# Task to carry out
Starting from the first line below, count the lines carrying the string "陀思妥耶夫斯基" and answer with the count by itself.

# Extracted data
= = = =
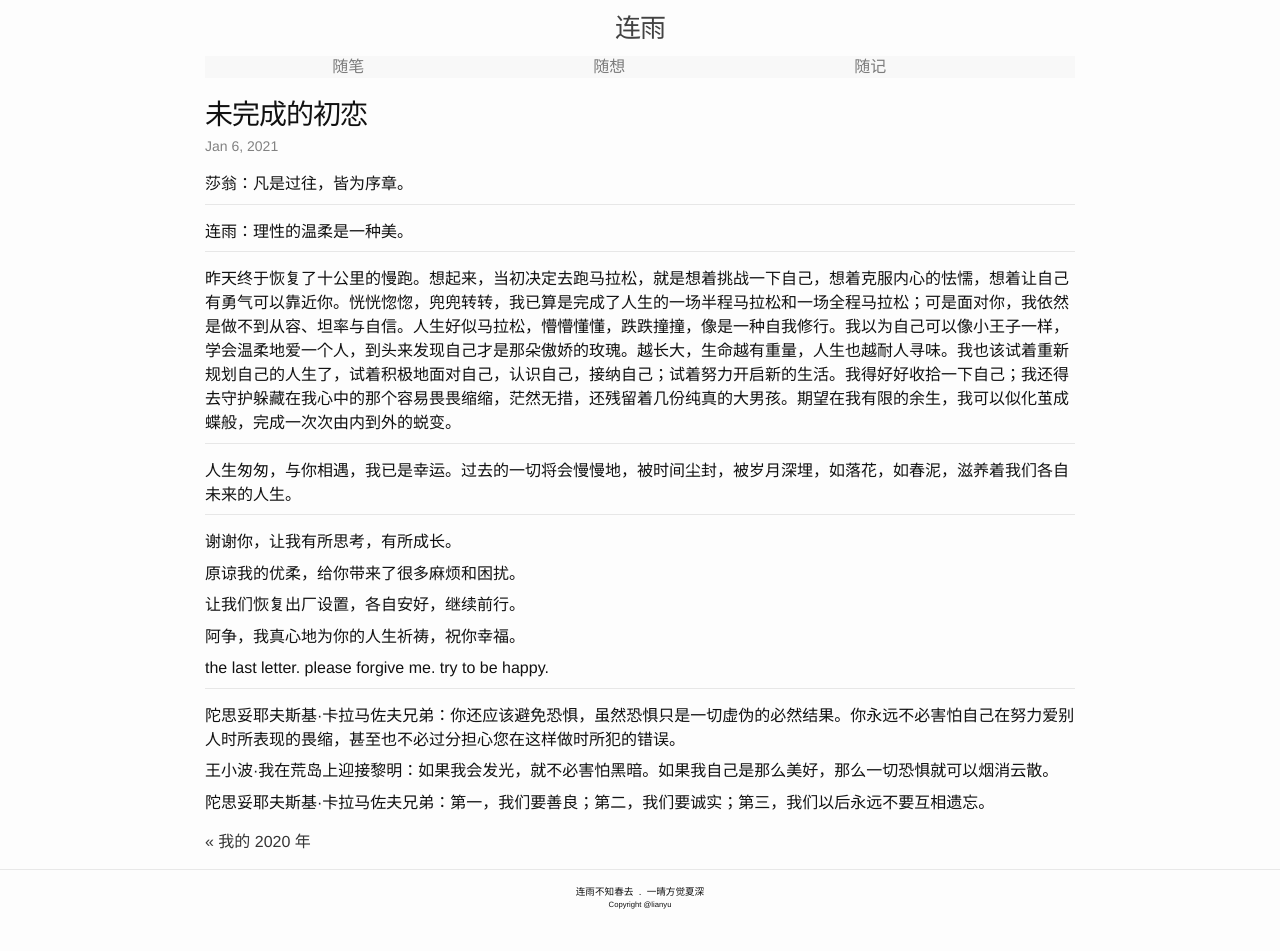
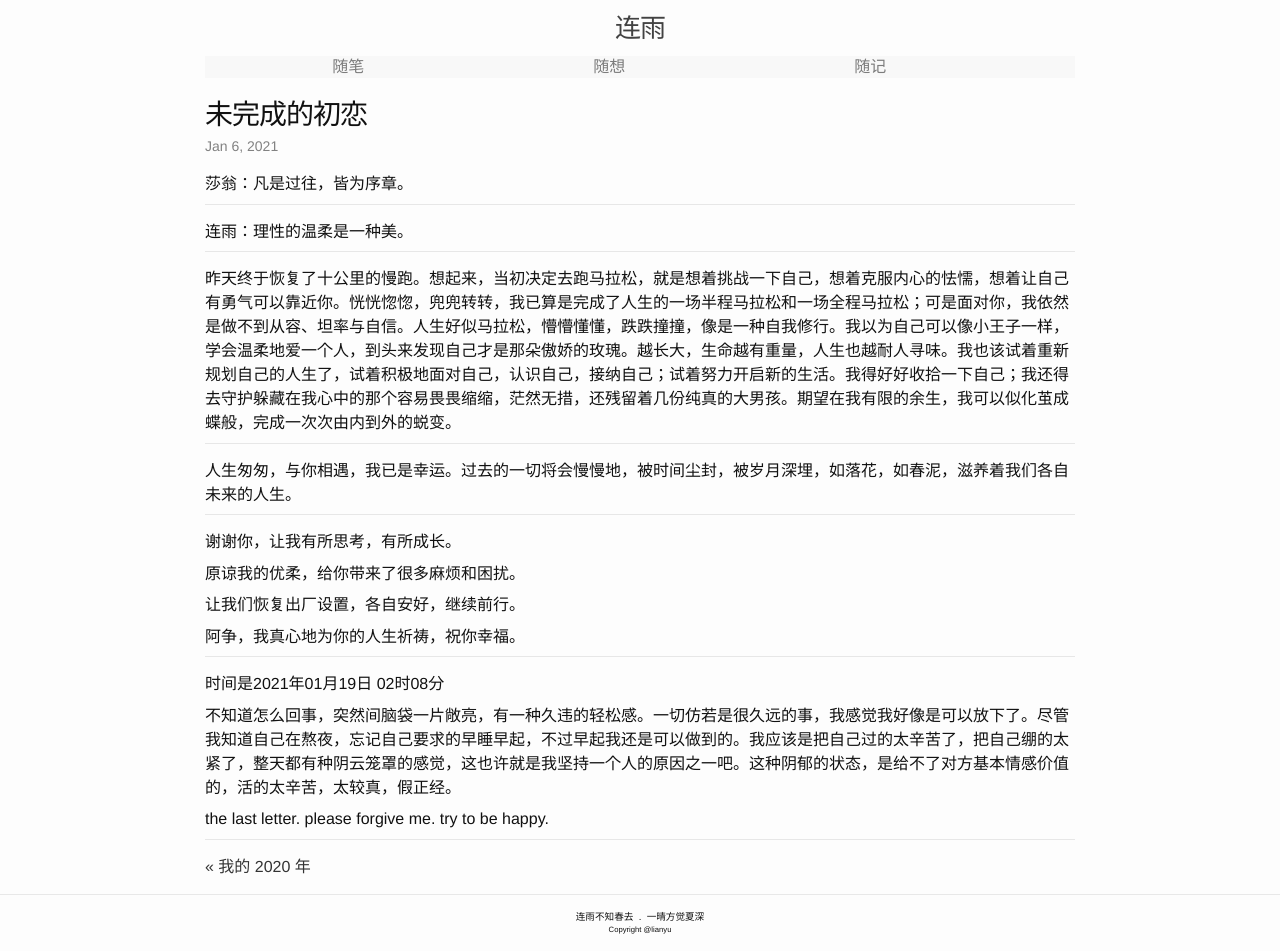
Before and after one commit to lianyu1115/lianyu, a Jekyll site: the page built from _journals/2021-01-06-未完成的初恋.md, in a window 1280 px wide. Built offline with Jekyll 4.4.1, drawn with Linux system fonts in a browser that asks for light colours; before the commit the page ends 926 px from its top, so only the background shows below that.

Commit message:
Update 2021-01-06-未完成的初恋.md

```diff
--- a/_journals/2021-01-06-未完成的初恋.md
+++ b/_journals/2021-01-06-未完成的初恋.md
@@ -30,12 +30,12 @@ tags: ''
 
 阿争，我真心地为你的人生祈祷，祝你幸福。
 
+- - -
+
+时间是2021年01月19日 02时08分
+
+不知道怎么回事，突然间脑袋一片敞亮，有一种久违的轻松感。一切仿若是很久远的事，我感觉我好像是可以放下了。尽管我知道自己在熬夜，忘记自己要求的早睡早起，不过早起我还是可以做到的。我应该是把自己过的太辛苦了，把自己绷的太紧了，整天都有种阴云笼罩的感觉，这也许就是我坚持一个人的原因之一吧。这种阴郁的状态，是给不了对方基本情感价值的，活的太辛苦，太较真，假正经。
+
 the last letter. please forgive me. try to be happy.
 
 - - -
-
-陀思妥耶夫斯基·卡拉马佐夫兄弟：你还应该避免恐惧，虽然恐惧只是一切虚伪的必然结果。你永远不必害怕自己在努力爱别人时所表现的畏缩，甚至也不必过分担心您在这样做时所犯的错误。
-
-王小波·我在荒岛上迎接黎明：如果我会发光，就不必害怕黑暗。如果我自己是那么美好，那么一切恐惧就可以烟消云散。
-
-陀思妥耶夫斯基·卡拉马佐夫兄弟：第一，我们要善良；第二，我们要诚实；第三，我们以后永远不要互相遗忘。
```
= = = =
# Solution to this exercise
2